Update : Saturday, February 24, 2018
So-hui Kim: Discouraged after wrongful decisionMistrust for WFT referees

So-hui Kim failed to advance into the semifinals as a result of a wrongful decision by a referee in the quarterfinal of F-49kg. An experienced referee at the Korea Taekwondo Association confirmed that it was indeed a wrongful decision by the referee upon sharing the video clip of the game that had been secured on site.

This misjudgment by the referee smeared this Championships’ achievements such as the highest participation of countries (183 MNAs and 1 refugee) and first Korean President visited Opening Ceremony.

June 25, the second day into the World Taekwondo Championships that opened in the T1 Arena, Taekwondowon, Muju.

After all, So-hui Kim (Republic of Korea) has gone into the quarterfinals.

Her quarterfinals’ opponent was Yuntao Wenren (People’s Republic of China). Into the third round, Kim led by 6:5.

Three seconds before the game’s end, Kim attacked the opponent’ side, and Wenren attacked in left back kick to the trunk in return.
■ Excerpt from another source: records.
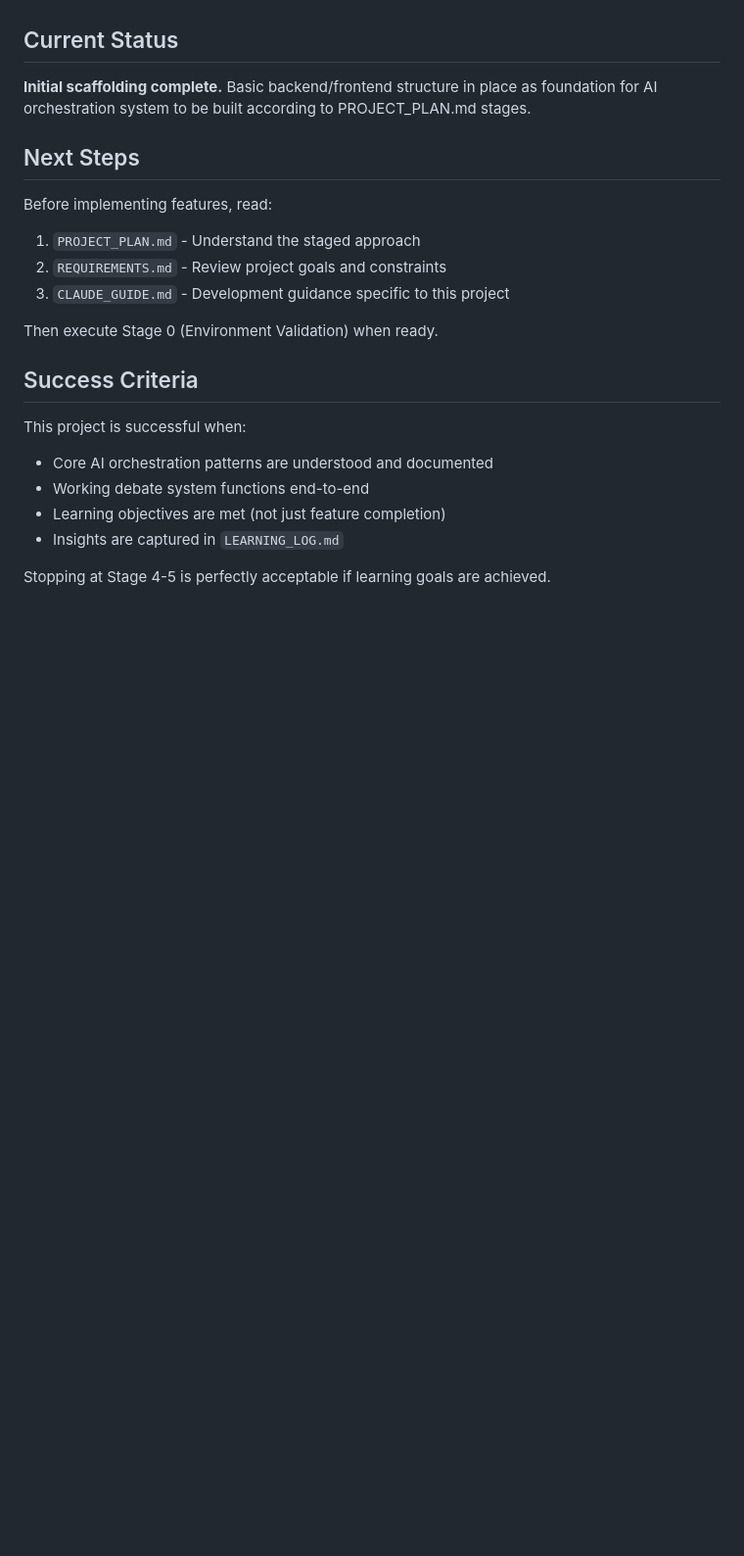
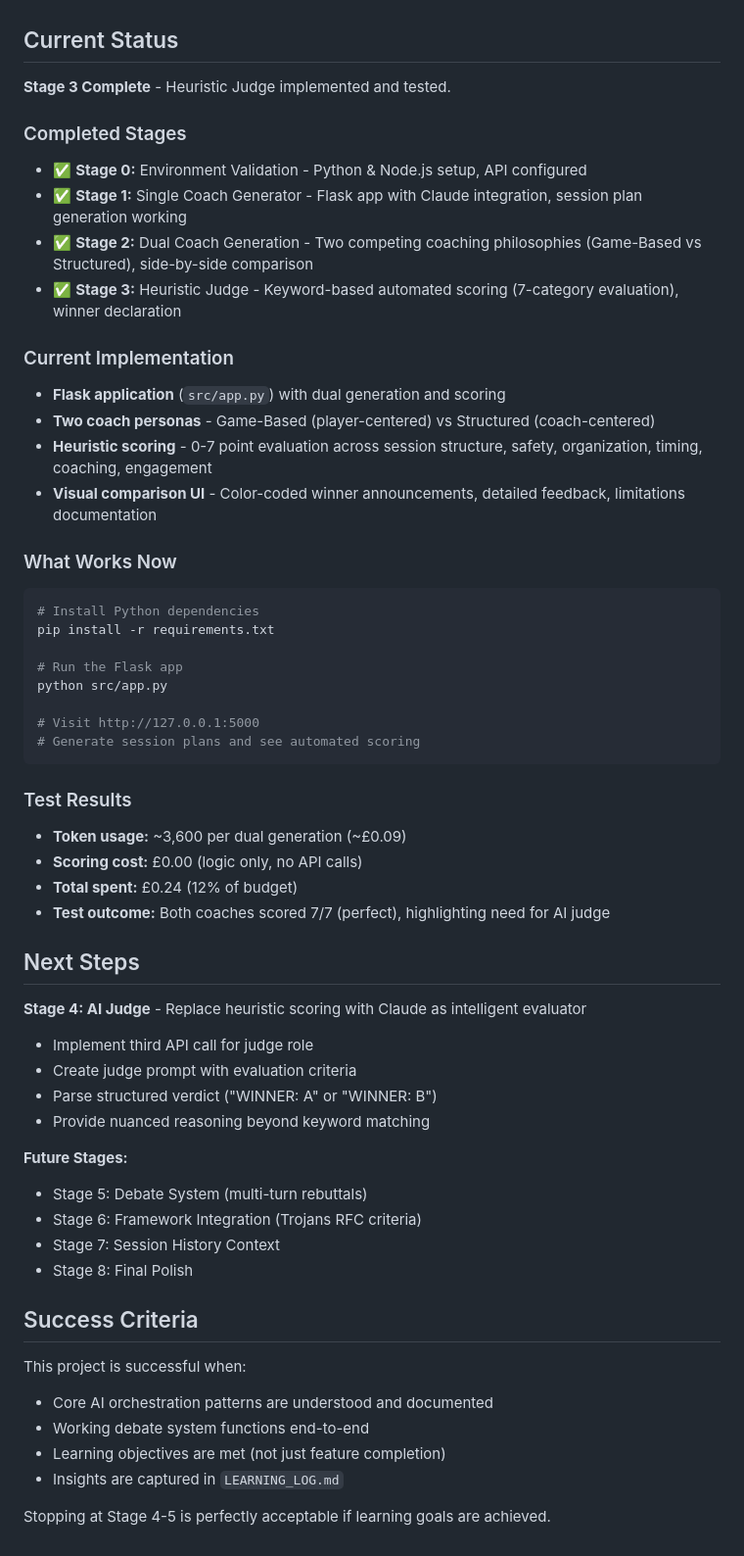
Before and after one commit to footnote42/Rugby-Session-Plan-Debate-System, a Markdown page: README.md, the part around the change. Shown at 98% size. Rendered like a GitHub page; blank space fills up the shorter version.

Commit message:
docs: update README with Stage 3 completion status
Update project status to reflect completed stages:
- Mark Stages 0, 1, 2, 3 as complete
- Add current implementation overview
- Include test results and budget tracking (£0.24, 12% used)
- Update next steps to focus on Stage 4 (AI Judge)
- Add working instructions for running the Flask app

Current state: Heuristic Judge working, both coaches score 7/7,
motivating need for AI judge with nuanced evaluation.

🤖 Generated with [Claude Code](https://claude.com/claude-code)

Co-Authored-By: Claude Sonnet 4.5 <noreply@anthropic.com>

````diff
--- a/README.md
+++ b/README.md
@@ -121,16 +121,51 @@ API costs vary by development stage:
 
 ## Current Status
 
-**Initial scaffolding complete.** Basic backend/frontend structure in place as foundation for AI orchestration system to be built according to PROJECT_PLAN.md stages.
+**Stage 3 Complete** - Heuristic Judge implemented and tested.
+
+### Completed Stages
+- ✅ **Stage 0:** Environment Validation - Python & Node.js setup, API configured
+- ✅ **Stage 1:** Single Coach Generator - Flask app with Claude integration, session plan generation working
+- ✅ **Stage 2:** Dual Coach Generation - Two competing coaching philosophies (Game-Based vs Structured), side-by-side comparison
+- ✅ **Stage 3:** Heuristic Judge - Keyword-based automated scoring (7-category evaluation), winner declaration
+
+### Current Implementation
+- **Flask application** (`src/app.py`) with dual generation and scoring
+- **Two coach personas** - Game-Based (player-centered) vs Structured (coach-centered)
+- **Heuristic scoring** - 0-7 point evaluation across session structure, safety, organization, timing, coaching, engagement
+- **Visual comparison UI** - Color-coded winner announcements, detailed feedback, limitations documentation
+
+### What Works Now
+```bash
+# Install Python dependencies
+pip install -r requirements.txt
+
+# Run the Flask app
+python src/app.py
+
+# Visit http://127.0.0.1:5000
+# Generate session plans and see automated scoring
+```
+
+### Test Results
+- **Token usage:** ~3,600 per dual generation (~£0.09)
+- **Scoring cost:** £0.00 (logic only, no API calls)
+- **Total spent:** £0.24 (12% of budget)
+- **Test outcome:** Both coaches scored 7/7 (perfect), highlighting need for AI judge
 
 ## Next Steps
 
-Before implementing features, read:
-1. `PROJECT_PLAN.md` - Understand the staged approach
-2. `REQUIREMENTS.md` - Review project goals and constraints
-3. `CLAUDE_GUIDE.md` - Development guidance specific to this project
+**Stage 4: AI Judge** - Replace heuristic scoring with Claude as intelligent evaluator
+- Implement third API call for judge role
+- Create judge prompt with evaluation criteria
+- Parse structured verdict ("WINNER: A" or "WINNER: B")
+- Provide nuanced reasoning beyond keyword matching
 
-Then execute Stage 0 (Environment Validation) when ready.
+**Future Stages:**
+- Stage 5: Debate System (multi-turn rebuttals)
+- Stage 6: Framework Integration (Trojans RFC criteria)
+- Stage 7: Session History Context
+- Stage 8: Final Polish
 
 ## Success Criteria
 
````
But Wenren’s kick coincided with Kim’s right left.

After this very moment, the referee paused the game, and gave a gamjum to Kim for attacking below the waistline.

So-hui Kim and Won-jae Lee, the coach-in-second, complained to the referee’s judgment, but they were unable to request a video replay with its already used in the past. The spectators and surrounding athletes had found the misjudgment in confusion. In the meanwhile, the game went into a golden round and ended with Yuntao Wenren’s win.

WTF said, “upon the video replay, the gamjum was suitable as the referee had judged due to attack below the waistline,” in response to an explanation for the situation.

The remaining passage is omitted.